* _WHAT TO DO_: Below are the records; copy each line in which "index" can be found.

* _MATERIAL PROVIDED_:
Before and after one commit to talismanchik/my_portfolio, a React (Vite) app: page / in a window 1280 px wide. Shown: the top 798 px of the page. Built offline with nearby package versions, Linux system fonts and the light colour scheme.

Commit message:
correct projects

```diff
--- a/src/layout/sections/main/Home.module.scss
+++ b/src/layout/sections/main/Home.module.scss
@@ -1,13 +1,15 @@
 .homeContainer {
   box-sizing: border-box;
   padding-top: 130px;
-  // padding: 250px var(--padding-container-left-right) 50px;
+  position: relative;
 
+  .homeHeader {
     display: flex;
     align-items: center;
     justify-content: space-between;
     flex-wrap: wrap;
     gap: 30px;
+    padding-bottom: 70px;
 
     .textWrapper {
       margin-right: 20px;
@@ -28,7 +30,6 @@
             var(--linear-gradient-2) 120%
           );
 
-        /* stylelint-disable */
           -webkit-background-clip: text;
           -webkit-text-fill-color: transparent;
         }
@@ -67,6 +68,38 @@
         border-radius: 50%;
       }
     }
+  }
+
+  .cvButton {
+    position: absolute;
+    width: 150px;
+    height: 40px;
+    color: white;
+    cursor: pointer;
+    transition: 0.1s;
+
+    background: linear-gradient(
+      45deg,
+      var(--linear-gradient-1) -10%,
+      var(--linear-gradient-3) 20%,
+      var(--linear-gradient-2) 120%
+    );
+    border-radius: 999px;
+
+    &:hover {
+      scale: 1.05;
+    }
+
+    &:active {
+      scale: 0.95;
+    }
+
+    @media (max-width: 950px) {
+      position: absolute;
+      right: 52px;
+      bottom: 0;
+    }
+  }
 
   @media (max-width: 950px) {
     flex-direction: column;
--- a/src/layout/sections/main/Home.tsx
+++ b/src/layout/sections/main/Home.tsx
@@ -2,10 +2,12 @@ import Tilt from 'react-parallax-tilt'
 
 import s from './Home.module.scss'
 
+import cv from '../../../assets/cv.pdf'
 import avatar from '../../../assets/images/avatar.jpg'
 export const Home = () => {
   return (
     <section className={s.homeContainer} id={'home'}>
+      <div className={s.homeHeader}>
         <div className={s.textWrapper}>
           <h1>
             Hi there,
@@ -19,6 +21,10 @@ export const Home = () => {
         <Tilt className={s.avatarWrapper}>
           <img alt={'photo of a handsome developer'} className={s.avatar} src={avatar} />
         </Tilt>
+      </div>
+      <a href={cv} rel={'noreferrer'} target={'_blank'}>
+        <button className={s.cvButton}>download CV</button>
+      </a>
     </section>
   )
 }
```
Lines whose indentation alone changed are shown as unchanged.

* * *

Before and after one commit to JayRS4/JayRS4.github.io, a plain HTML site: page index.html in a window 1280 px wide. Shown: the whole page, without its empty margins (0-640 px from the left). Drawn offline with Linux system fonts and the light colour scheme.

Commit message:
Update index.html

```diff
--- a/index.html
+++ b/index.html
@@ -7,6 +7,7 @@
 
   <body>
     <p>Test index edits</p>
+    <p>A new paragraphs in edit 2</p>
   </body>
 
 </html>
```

* * *

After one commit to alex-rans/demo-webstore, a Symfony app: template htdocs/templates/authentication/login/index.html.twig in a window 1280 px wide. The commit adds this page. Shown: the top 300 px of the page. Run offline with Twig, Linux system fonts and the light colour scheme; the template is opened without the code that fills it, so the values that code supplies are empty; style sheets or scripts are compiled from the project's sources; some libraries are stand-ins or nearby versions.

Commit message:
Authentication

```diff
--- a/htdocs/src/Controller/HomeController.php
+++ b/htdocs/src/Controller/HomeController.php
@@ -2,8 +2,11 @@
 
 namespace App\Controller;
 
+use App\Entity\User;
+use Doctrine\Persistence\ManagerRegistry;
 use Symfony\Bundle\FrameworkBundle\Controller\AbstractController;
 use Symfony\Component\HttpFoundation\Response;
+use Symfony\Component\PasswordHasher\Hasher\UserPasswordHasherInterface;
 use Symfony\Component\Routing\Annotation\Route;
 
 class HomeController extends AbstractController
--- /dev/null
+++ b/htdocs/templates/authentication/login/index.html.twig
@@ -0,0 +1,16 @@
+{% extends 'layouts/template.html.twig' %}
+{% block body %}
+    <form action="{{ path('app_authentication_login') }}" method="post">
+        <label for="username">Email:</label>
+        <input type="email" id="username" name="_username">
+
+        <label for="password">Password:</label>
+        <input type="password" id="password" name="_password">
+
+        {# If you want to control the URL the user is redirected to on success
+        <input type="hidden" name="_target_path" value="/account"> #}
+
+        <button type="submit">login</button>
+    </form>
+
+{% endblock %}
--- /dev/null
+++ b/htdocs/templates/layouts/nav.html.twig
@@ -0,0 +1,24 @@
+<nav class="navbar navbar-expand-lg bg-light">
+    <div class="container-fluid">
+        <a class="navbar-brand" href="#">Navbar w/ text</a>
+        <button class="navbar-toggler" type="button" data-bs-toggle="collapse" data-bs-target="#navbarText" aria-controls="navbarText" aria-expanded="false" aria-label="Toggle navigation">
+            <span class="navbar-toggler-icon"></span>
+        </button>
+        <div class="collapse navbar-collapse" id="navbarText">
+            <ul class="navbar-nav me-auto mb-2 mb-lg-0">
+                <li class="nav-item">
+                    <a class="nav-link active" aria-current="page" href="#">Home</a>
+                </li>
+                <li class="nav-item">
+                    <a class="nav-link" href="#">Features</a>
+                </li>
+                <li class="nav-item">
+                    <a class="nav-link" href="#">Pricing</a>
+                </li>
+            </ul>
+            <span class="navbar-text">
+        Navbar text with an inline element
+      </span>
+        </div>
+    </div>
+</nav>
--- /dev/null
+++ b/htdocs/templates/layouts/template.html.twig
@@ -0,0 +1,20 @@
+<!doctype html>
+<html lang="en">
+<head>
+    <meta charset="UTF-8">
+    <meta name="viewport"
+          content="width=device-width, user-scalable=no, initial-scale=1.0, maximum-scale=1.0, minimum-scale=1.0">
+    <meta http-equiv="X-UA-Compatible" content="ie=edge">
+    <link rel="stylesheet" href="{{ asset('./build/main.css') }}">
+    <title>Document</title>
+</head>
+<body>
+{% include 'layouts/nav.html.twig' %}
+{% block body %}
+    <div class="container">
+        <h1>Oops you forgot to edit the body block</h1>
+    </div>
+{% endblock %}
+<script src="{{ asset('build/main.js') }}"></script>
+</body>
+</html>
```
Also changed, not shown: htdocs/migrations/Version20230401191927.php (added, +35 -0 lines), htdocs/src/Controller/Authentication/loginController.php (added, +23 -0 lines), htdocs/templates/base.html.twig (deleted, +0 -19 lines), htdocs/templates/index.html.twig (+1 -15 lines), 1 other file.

* _TASK RESULT_:
Before and after one commit to JayRS4/JayRS4.github.io, a plain HTML site: page index.html in a window 1280 px wide. Shown: the whole page, without its empty margins (0-640 px from the left). Drawn offline with Linux system fonts and the light colour scheme.
Update index.html
--- a/index.html
+++ b/index.html
     <p>Test index edits</p>
After one commit to alex-rans/demo-webstore, a Symfony app: template htdocs/templates/authentication/login/index.html.twig in a window 1280 px wide. The commit adds this page. Shown: the top 300 px of the page. Run offline with Twig, Linux system fonts and the light colour scheme; the template is opened without the code that fills it, so the values that code supplies are empty; style sheets or scripts are compiled from the project's sources; some libraries are stand-ins or nearby versions.
+++ b/htdocs/templates/authentication/login/index.html.twig
Also changed, not shown: htdocs/migrations/Version20230401191927.php (added, +35 -0 lines), htdocs/src/Controller/Authentication/loginController.php (added, +23 -0 lines), htdocs/templates/base.html.twig (deleted, +0 -19 lines), htdocs/templates/index.html.twig (+1 -15 lines), 1 other file.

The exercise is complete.